REVIEWED By Kathleen Maher, Fri., Feb. 28, 1992
The lure of the exotic attracts the characters played by Washington and Choudhury and that's this movie's primary appeal as well, but it is the tender love story and sweet human comedy that makes the audience commit for the long haul. When the two young lovers see each other across a crowded dance floor, they're unaware they're looking across a chasm of old history. And when they come together, inevitably drawn by chemistry, they little realize they've set into motion old forces that will make love more difficult than lust. Like the proud African-Americans in Mississippi who have never seen Africa, Choudhury plays Mina, an Indian woman who has never seen India. Her family lived in Uganda for generations and considered themselves Ugandans until Idi Amin's anti-Asian campaigns drove them from their country. In exile in Mississippi they've joined other Indian families who run a string of motels along the highway. Mina's father nurtures resentment towards blacks and specifically an old childhood friend in Uganda that he doesn't even recognize until his daughter's affair with Demetrius -- Washington as a handsome carpet cleaner -- brings it to the surface. For the rest of the clannish Indian community, who consider Mina too dark to be a suitable wife, her affair with a black man highlights their own racial prejudices. Nevertheless, the Indian community identifies with the black community in the face of southern racism. There is much that is funny in human inconsistency and in the petty squabbling that families indulge in and Nair exploits this while she makes more serious points about resentment and loss. Nair begins Mississippi Masala with Mina's family's exile from Uganda, focusing on their luxurious lifestyle and the wrenching pain and fear of their panicked departure. Frequent flashbacks of the achingly beautiful Ugandan countryside emphasize the overwhelming sense of loss felt by Mina's father. In America, the Indian community hangs on to their traditions even though they are forced by circumstances to live in tiny motel room cubicles stuffed with glittering Indian ornamentation. A wedding scene is a sumptuous swirl of color featuring women in gorgeous saris. The soundtrack shifts from Indian pop to delta blues and a later scene provides just as much pleasure with the downhome simplicity of a backyard barbecue at Demetrius's house.
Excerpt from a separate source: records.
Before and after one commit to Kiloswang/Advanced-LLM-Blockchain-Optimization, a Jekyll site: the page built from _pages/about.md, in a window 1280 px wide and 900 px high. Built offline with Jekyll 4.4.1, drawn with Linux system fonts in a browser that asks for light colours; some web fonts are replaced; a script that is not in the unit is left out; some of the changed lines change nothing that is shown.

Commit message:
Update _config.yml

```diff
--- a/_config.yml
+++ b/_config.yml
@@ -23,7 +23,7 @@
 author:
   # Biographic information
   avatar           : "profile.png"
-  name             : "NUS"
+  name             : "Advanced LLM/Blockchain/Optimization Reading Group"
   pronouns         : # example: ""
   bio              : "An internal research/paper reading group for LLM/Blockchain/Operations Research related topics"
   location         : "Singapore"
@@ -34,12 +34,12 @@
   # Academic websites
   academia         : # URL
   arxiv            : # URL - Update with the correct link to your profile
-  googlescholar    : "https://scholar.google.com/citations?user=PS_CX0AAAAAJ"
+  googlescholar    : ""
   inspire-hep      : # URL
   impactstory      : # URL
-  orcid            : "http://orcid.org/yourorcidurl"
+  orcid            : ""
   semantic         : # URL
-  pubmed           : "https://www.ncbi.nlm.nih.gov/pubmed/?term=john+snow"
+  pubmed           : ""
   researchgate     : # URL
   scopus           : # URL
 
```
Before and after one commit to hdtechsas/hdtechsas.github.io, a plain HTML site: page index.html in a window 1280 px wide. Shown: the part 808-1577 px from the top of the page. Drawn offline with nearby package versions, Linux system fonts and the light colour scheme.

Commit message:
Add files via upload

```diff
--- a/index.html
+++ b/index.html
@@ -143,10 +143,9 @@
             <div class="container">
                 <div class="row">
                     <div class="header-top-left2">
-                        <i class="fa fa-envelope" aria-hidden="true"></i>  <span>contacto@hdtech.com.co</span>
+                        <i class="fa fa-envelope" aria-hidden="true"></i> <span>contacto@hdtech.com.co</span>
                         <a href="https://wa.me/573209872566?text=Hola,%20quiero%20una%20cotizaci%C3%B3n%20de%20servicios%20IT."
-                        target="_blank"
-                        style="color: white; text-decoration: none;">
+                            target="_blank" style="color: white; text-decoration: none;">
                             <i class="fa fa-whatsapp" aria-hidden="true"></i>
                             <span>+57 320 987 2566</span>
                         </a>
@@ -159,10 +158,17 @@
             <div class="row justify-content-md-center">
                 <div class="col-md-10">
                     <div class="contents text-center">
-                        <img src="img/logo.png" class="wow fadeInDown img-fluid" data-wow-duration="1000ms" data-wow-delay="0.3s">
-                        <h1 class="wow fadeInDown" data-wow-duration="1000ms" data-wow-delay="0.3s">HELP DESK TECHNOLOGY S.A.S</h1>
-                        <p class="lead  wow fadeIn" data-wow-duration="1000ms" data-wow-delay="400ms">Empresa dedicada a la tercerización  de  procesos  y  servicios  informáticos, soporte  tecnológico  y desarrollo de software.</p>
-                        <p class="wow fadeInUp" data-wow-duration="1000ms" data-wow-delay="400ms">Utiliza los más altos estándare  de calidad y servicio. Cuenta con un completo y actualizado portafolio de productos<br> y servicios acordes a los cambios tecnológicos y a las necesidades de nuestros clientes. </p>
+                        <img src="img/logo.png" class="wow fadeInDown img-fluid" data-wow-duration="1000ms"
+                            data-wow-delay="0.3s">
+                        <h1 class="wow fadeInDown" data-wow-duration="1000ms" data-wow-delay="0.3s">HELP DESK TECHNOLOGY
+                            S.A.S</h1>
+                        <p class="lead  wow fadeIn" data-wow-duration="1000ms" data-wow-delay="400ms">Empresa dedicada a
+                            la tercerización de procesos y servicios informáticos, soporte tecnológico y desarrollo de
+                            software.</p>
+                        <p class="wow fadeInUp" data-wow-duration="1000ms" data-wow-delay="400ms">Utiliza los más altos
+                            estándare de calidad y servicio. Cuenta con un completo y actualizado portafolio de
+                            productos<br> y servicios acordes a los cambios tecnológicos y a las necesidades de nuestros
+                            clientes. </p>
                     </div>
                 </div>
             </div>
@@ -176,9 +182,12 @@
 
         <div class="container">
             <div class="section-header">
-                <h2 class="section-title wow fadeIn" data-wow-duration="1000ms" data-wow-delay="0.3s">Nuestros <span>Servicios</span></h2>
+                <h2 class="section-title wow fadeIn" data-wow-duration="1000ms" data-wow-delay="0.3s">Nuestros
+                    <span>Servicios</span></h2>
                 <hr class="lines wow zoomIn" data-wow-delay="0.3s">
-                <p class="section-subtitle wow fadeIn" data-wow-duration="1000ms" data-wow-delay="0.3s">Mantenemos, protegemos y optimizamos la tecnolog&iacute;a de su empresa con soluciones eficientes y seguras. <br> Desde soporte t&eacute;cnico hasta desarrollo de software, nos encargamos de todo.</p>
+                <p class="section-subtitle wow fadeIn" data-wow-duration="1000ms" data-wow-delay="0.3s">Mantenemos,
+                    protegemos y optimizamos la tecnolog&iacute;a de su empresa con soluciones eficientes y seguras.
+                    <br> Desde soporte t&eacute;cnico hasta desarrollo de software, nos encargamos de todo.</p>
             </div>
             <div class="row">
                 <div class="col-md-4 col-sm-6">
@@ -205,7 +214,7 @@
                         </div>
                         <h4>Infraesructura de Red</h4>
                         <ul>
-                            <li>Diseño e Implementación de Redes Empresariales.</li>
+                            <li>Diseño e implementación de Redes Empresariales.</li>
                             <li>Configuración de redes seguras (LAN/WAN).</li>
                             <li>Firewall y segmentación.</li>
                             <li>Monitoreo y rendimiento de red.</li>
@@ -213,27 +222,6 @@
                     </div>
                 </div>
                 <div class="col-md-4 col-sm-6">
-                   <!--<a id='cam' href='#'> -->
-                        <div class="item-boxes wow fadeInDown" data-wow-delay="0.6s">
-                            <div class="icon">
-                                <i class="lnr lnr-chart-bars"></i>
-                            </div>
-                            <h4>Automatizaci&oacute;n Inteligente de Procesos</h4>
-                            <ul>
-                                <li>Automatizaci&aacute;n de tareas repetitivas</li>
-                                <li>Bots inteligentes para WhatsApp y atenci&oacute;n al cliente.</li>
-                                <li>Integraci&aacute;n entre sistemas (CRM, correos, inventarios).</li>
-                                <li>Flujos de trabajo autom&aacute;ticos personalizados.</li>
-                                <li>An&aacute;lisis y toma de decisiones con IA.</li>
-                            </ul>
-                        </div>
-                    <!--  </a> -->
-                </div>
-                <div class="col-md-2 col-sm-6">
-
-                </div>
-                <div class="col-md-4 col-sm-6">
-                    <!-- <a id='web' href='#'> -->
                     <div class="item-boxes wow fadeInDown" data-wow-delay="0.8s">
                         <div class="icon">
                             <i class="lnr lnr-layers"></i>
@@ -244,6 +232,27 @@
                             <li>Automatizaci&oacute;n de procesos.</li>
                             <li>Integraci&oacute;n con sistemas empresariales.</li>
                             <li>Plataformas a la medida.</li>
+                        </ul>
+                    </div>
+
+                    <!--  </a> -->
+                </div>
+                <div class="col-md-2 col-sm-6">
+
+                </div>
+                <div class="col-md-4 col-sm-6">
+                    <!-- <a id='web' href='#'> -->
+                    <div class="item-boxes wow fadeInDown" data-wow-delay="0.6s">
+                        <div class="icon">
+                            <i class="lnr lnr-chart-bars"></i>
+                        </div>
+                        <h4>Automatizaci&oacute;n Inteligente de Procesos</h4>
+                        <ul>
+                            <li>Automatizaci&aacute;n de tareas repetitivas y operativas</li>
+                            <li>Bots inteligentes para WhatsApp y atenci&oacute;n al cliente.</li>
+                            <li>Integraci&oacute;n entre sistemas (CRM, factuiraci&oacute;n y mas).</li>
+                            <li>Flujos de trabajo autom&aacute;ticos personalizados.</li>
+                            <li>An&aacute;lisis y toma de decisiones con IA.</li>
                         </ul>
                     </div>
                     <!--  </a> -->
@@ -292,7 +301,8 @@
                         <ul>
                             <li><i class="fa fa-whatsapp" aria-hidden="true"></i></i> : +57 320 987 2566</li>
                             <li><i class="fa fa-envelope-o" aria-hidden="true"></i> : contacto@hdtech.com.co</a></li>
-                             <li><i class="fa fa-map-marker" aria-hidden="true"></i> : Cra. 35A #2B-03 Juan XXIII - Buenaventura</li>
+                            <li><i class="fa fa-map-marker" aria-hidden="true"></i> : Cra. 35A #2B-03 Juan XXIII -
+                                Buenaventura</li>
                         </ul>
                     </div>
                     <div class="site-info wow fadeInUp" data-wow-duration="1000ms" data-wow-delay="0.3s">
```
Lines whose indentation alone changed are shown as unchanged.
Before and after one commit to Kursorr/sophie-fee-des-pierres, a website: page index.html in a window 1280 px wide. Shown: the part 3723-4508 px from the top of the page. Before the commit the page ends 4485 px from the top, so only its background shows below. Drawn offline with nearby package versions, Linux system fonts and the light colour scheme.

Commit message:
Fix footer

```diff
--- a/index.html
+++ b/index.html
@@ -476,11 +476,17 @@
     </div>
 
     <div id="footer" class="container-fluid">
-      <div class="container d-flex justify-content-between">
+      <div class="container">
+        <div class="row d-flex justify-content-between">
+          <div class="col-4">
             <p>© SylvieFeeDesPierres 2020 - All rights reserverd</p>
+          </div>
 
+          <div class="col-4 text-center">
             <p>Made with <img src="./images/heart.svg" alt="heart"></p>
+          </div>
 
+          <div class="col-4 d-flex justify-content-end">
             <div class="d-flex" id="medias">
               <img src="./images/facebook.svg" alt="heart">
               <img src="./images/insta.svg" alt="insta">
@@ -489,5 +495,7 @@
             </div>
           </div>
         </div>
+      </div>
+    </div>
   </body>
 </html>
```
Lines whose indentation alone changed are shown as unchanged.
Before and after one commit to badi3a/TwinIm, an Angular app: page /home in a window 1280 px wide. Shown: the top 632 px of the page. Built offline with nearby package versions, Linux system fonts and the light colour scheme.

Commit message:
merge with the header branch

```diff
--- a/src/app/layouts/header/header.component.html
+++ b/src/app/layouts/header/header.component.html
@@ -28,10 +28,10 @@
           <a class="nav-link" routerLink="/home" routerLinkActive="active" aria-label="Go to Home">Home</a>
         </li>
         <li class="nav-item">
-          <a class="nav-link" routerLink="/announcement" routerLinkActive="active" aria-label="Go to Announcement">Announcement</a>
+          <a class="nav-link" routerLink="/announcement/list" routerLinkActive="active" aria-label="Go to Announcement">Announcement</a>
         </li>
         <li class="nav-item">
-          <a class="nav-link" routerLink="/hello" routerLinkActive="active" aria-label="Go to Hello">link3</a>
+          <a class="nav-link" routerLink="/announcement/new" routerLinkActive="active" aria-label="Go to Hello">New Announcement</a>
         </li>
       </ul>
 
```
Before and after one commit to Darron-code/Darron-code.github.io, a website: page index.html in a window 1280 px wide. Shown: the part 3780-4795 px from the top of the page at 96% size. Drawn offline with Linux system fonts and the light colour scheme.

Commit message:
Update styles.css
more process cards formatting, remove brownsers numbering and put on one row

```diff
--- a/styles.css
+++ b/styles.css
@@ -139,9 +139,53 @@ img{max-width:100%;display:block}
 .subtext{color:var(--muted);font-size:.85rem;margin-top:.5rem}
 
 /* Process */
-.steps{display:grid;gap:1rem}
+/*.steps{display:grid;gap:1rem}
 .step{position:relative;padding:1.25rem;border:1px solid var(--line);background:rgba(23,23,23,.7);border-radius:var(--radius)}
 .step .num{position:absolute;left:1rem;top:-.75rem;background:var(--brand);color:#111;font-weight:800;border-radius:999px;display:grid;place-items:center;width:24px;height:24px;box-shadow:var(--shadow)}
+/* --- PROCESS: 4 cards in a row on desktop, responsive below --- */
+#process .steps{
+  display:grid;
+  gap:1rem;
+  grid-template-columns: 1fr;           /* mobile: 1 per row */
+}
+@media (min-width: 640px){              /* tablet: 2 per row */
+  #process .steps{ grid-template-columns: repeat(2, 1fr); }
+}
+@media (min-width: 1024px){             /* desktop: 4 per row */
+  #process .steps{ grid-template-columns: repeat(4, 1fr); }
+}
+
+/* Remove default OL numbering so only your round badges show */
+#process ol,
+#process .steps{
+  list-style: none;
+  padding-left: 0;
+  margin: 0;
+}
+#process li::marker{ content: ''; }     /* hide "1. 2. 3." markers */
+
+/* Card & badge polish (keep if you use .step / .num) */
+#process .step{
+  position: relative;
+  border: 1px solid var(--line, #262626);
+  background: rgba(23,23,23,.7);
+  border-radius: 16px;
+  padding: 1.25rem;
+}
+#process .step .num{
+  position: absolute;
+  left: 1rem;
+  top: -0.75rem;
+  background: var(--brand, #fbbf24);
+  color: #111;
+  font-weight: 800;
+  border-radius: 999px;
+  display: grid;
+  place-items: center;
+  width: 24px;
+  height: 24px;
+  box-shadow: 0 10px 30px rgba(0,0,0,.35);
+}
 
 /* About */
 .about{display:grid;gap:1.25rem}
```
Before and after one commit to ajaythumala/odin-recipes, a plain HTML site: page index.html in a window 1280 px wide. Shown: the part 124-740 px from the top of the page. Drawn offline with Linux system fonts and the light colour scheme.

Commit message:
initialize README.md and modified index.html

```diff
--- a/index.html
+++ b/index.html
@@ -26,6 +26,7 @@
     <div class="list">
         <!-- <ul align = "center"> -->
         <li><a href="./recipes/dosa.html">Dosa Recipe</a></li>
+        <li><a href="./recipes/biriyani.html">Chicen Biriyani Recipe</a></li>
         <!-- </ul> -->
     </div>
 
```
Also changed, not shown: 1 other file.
It takes love to bring all these elements together into harmony, and Nair makes it look easy even when it's most difficult for her characters.